# Entries supplied
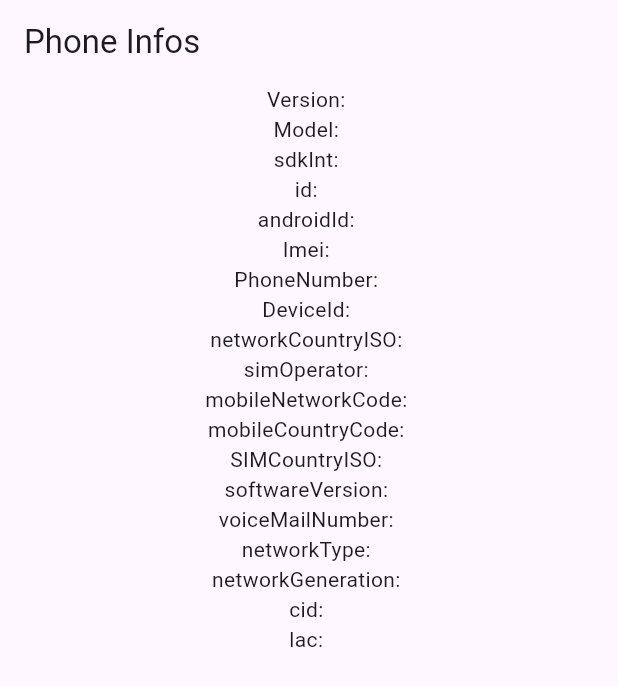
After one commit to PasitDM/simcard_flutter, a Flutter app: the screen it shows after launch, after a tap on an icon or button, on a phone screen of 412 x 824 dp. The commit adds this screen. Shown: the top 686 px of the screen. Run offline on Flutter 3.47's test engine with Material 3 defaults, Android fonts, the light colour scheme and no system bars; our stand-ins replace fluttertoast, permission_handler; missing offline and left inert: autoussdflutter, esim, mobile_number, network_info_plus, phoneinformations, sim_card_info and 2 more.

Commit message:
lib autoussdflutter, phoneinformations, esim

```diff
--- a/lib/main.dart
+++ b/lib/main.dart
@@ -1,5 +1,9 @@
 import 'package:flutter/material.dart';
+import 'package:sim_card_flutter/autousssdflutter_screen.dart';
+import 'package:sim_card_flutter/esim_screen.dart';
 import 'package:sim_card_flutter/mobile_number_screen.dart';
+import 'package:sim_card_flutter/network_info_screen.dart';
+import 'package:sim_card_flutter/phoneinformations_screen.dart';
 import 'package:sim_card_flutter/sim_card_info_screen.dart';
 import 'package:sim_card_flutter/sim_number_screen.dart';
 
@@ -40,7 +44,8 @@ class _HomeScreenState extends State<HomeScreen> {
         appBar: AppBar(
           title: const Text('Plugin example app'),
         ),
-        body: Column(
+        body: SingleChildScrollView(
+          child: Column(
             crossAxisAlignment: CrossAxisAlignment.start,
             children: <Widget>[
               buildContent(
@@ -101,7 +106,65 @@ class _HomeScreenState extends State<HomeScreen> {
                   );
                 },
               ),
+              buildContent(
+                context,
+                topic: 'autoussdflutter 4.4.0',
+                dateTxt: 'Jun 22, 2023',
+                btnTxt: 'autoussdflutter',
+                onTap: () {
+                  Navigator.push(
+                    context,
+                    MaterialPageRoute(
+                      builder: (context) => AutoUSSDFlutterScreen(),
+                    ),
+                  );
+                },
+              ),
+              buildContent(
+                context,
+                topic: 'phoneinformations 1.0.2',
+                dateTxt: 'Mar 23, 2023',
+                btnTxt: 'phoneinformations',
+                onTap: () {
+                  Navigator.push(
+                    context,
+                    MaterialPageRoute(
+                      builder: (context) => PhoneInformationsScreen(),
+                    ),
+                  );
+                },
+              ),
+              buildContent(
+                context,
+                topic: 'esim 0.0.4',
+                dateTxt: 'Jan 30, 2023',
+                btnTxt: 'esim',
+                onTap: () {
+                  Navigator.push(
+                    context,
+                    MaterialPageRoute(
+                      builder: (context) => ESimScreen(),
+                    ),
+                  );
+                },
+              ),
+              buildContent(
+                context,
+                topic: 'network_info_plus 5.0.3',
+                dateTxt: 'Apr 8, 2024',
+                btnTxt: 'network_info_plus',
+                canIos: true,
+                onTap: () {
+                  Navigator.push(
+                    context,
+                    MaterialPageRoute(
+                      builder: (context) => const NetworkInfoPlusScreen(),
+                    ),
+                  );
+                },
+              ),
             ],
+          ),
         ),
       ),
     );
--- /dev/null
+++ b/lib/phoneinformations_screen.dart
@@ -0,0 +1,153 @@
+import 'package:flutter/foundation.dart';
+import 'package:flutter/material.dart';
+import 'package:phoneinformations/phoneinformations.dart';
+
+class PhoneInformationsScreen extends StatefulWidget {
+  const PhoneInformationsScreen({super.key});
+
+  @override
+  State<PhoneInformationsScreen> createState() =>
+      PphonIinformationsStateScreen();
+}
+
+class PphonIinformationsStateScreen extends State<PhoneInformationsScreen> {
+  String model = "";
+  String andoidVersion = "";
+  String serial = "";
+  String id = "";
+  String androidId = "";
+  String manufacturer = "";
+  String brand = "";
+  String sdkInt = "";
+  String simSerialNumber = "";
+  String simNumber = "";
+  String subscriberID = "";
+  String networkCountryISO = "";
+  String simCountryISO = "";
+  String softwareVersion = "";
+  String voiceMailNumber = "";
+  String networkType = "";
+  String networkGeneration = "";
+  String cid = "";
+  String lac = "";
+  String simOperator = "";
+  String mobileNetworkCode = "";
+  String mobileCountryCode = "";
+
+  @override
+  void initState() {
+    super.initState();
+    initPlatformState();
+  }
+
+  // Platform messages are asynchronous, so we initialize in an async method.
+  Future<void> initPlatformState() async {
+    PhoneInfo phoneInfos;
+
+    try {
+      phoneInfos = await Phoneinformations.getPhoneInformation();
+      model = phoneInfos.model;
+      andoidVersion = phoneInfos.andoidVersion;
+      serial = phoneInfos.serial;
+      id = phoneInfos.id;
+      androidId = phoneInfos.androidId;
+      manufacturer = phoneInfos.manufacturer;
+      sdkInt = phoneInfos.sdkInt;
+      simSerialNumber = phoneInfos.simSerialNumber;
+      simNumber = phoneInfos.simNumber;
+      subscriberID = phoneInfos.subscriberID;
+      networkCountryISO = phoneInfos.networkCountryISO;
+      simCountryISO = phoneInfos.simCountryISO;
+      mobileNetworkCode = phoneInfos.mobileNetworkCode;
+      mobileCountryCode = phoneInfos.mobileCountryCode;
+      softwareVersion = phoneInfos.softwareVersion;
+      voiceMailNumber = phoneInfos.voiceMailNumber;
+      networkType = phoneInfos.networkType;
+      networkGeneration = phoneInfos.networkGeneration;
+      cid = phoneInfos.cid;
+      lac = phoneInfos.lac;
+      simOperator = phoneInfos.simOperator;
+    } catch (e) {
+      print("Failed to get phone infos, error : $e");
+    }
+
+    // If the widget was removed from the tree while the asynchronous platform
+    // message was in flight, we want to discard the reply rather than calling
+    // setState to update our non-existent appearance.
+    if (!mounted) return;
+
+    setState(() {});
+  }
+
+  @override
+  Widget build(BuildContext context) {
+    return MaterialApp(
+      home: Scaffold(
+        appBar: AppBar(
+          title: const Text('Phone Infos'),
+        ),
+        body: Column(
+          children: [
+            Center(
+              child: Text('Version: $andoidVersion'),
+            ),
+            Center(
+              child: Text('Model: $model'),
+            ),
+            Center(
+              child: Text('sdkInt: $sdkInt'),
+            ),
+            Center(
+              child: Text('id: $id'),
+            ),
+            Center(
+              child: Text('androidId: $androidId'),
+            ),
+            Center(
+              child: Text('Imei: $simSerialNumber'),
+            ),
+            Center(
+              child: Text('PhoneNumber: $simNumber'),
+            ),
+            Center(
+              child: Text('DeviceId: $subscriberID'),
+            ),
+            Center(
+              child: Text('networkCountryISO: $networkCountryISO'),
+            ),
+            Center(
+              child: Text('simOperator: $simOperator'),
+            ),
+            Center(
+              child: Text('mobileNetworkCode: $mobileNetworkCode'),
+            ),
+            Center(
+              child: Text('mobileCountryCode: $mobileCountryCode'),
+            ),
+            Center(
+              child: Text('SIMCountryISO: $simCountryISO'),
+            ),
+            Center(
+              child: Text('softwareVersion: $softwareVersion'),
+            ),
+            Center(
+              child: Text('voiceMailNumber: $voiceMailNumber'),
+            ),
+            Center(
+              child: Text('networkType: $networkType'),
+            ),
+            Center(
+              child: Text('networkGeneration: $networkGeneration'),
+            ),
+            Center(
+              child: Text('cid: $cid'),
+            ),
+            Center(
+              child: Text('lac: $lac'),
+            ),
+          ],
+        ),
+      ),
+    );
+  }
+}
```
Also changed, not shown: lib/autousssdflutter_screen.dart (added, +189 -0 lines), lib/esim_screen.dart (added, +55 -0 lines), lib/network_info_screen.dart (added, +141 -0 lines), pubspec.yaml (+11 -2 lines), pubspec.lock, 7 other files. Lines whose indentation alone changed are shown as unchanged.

# Exercise
Without the pictures, write out every entry exactly as it appears.

# Solution
After one commit to PasitDM/simcard_flutter, a Flutter app: the screen it shows after launch, after a tap on an icon or button, on a phone screen of 412 x 824 dp. The commit adds this screen. Shown: the top 686 px of the screen. Run offline on Flutter 3.47's test engine with Material 3 defaults, Android fonts, the light colour scheme and no system bars; our stand-ins replace fluttertoast, permission_handler; missing offline and left inert: autoussdflutter, esim, mobile_number, network_info_plus, phoneinformations, sim_card_info and 2 more.

Commit message:
lib autoussdflutter, phoneinformations, esim

```diff
--- a/lib/main.dart
+++ b/lib/main.dart
@@ -1,5 +1,9 @@
 import 'package:flutter/material.dart';
+import 'package:sim_card_flutter/autousssdflutter_screen.dart';
+import 'package:sim_card_flutter/esim_screen.dart';
 import 'package:sim_card_flutter/mobile_number_screen.dart';
+import 'package:sim_card_flutter/network_info_screen.dart';
+import 'package:sim_card_flutter/phoneinformations_screen.dart';
 import 'package:sim_card_flutter/sim_card_info_screen.dart';
 import 'package:sim_card_flutter/sim_number_screen.dart';
 
@@ -40,7 +44,8 @@ class _HomeScreenState extends State<HomeScreen> {
         appBar: AppBar(
           title: const Text('Plugin example app'),
         ),
-        body: Column(
+        body: SingleChildScrollView(
+          child: Column(
             crossAxisAlignment: CrossAxisAlignment.start,
             children: <Widget>[
               buildContent(
@@ -101,7 +106,65 @@ class _HomeScreenState extends State<HomeScreen> {
                   );
                 },
               ),
+              buildContent(
+                context,
+                topic: 'autoussdflutter 4.4.0',
+                dateTxt: 'Jun 22, 2023',
+                btnTxt: 'autoussdflutter',
+                onTap: () {
+                  Navigator.push(
+                    context,
+                    MaterialPageRoute(
+                      builder: (context) => AutoUSSDFlutterScreen(),
+                    ),
+                  );
+                },
+              ),
+              buildContent(
+                context,
+                topic: 'phoneinformations 1.0.2',
+                dateTxt: 'Mar 23, 2023',
+                btnTxt: 'phoneinformations',
+                onTap: () {
+                  Navigator.push(
+                    context,
+                    MaterialPageRoute(
+                      builder: (context) => PhoneInformationsScreen(),
+                    ),
+                  );
+                },
+              ),
+              buildContent(
+                context,
+                topic: 'esim 0.0.4',
+                dateTxt: 'Jan 30, 2023',
+                btnTxt: 'esim',
+                onTap: () {
+                  Navigator.push(
+                    context,
+                    MaterialPageRoute(
+                      builder: (context) => ESimScreen(),
+                    ),
+                  );
+                },
+              ),
+              buildContent(
+                context,
+                topic: 'network_info_plus 5.0.3',
+                dateTxt: 'Apr 8, 2024',
+                btnTxt: 'network_info_plus',
+                canIos: true,
+                onTap: () {
+                  Navigator.push(
+                    context,
+                    MaterialPageRoute(
+                      builder: (context) => const NetworkInfoPlusScreen(),
+                    ),
+                  );
+                },
+              ),
             ],
+          ),
         ),
       ),
     );
--- /dev/null
+++ b/lib/phoneinformations_screen.dart
@@ -0,0 +1,153 @@
+import 'package:flutter/foundation.dart';
+import 'package:flutter/material.dart';
+import 'package:phoneinformations/phoneinformations.dart';
+
+class PhoneInformationsScreen extends StatefulWidget {
+  const PhoneInformationsScreen({super.key});
+
+  @override
+  State<PhoneInformationsScreen> createState() =>
+      PphonIinformationsStateScreen();
+}
+
+class PphonIinformationsStateScreen extends State<PhoneInformationsScreen> {
+  String model = "";
+  String andoidVersion = "";
+  String serial = "";
+  String id = "";
+  String androidId = "";
+  String manufacturer = "";
+  String brand = "";
+  String sdkInt = "";
+  String simSerialNumber = "";
+  String simNumber = "";
+  String subscriberID = "";
+  String networkCountryISO = "";
+  String simCountryISO = "";
+  String softwareVersion = "";
+  String voiceMailNumber = "";
+  String networkType = "";
+  String networkGeneration = "";
+  String cid = "";
+  String lac = "";
+  String simOperator = "";
+  String mobileNetworkCode = "";
+  String mobileCountryCode = "";
+
+  @override
+  void initState() {
+    super.initState();
+    initPlatformState();
+  }
+
+  // Platform messages are asynchronous, so we initialize in an async method.
+  Future<void> initPlatformState() async {
+    PhoneInfo phoneInfos;
+
+    try {
+      phoneInfos = await Phoneinformations.getPhoneInformation();
+      model = phoneInfos.model;
+      andoidVersion = phoneInfos.andoidVersion;
+      serial = phoneInfos.serial;
+      id = phoneInfos.id;
+      androidId = phoneInfos.androidId;
+      manufacturer = phoneInfos.manufacturer;
+      sdkInt = phoneInfos.sdkInt;
+      simSerialNumber = phoneInfos.simSerialNumber;
+      simNumber = phoneInfos.simNumber;
+      subscriberID = phoneInfos.subscriberID;
+      networkCountryISO = phoneInfos.networkCountryISO;
+      simCountryISO = phoneInfos.simCountryISO;
+      mobileNetworkCode = phoneInfos.mobileNetworkCode;
+      mobileCountryCode = phoneInfos.mobileCountryCode;
+      softwareVersion = phoneInfos.softwareVersion;
+      voiceMailNumber = phoneInfos.voiceMailNumber;
+      networkType = phoneInfos.networkType;
+      networkGeneration = phoneInfos.networkGeneration;
+      cid = phoneInfos.cid;
+      lac = phoneInfos.lac;
+      simOperator = phoneInfos.simOperator;
+    } catch (e) {
+      print("Failed to get phone infos, error : $e");
+    }
+
+    // If the widget was removed from the tree while the asynchronous platform
+    // message was in flight, we want to discard the reply rather than calling
+    // setState to update our non-existent appearance.
+    if (!mounted) return;
+
+    setState(() {});
+  }
+
+  @override
+  Widget build(BuildContext context) {
+    return MaterialApp(
+      home: Scaffold(
+        appBar: AppBar(
+          title: const Text('Phone Infos'),
+        ),
+        body: Column(
+          children: [
+            Center(
+              child: Text('Version: $andoidVersion'),
+            ),
+            Center(
+              child: Text('Model: $model'),
+            ),
+            Center(
+              child: Text('sdkInt: $sdkInt'),
+            ),
+            Center(
+              child: Text('id: $id'),
+            ),
+            Center(
+              child: Text('androidId: $androidId'),
+            ),
+            Center(
+              child: Text('Imei: $simSerialNumber'),
+            ),
+            Center(
+              child: Text('PhoneNumber: $simNumber'),
+            ),
+            Center(
+              child: Text('DeviceId: $subscriberID'),
+            ),
+            Center(
+              child: Text('networkCountryISO: $networkCountryISO'),
+            ),
+            Center(
+              child: Text('simOperator: $simOperator'),
+            ),
+            Center(
+              child: Text('mobileNetworkCode: $mobileNetworkCode'),
+            ),
+            Center(
+              child: Text('mobileCountryCode: $mobileCountryCode'),
+            ),
+            Center(
+              child: Text('SIMCountryISO: $simCountryISO'),
+            ),
+            Center(
+              child: Text('softwareVersion: $softwareVersion'),
+            ),
+            Center(
+              child: Text('voiceMailNumber: $voiceMailNumber'),
+            ),
+            Center(
+              child: Text('networkType: $networkType'),
+            ),
+            Center(
+              child: Text('networkGeneration: $networkGeneration'),
+            ),
+            Center(
+              child: Text('cid: $cid'),
+            ),
+            Center(
+              child: Text('lac: $lac'),
+            ),
+          ],
+        ),
+      ),
+    );
+  }
+}
```
Also changed, not shown: lib/autousssdflutter_screen.dart (added, +189 -0 lines), lib/esim_screen.dart (added, +55 -0 lines), lib/network_info_screen.dart (added, +141 -0 lines), pubspec.yaml (+11 -2 lines), pubspec.lock, 7 other files. Lines whose indentation alone changed are shown as unchanged.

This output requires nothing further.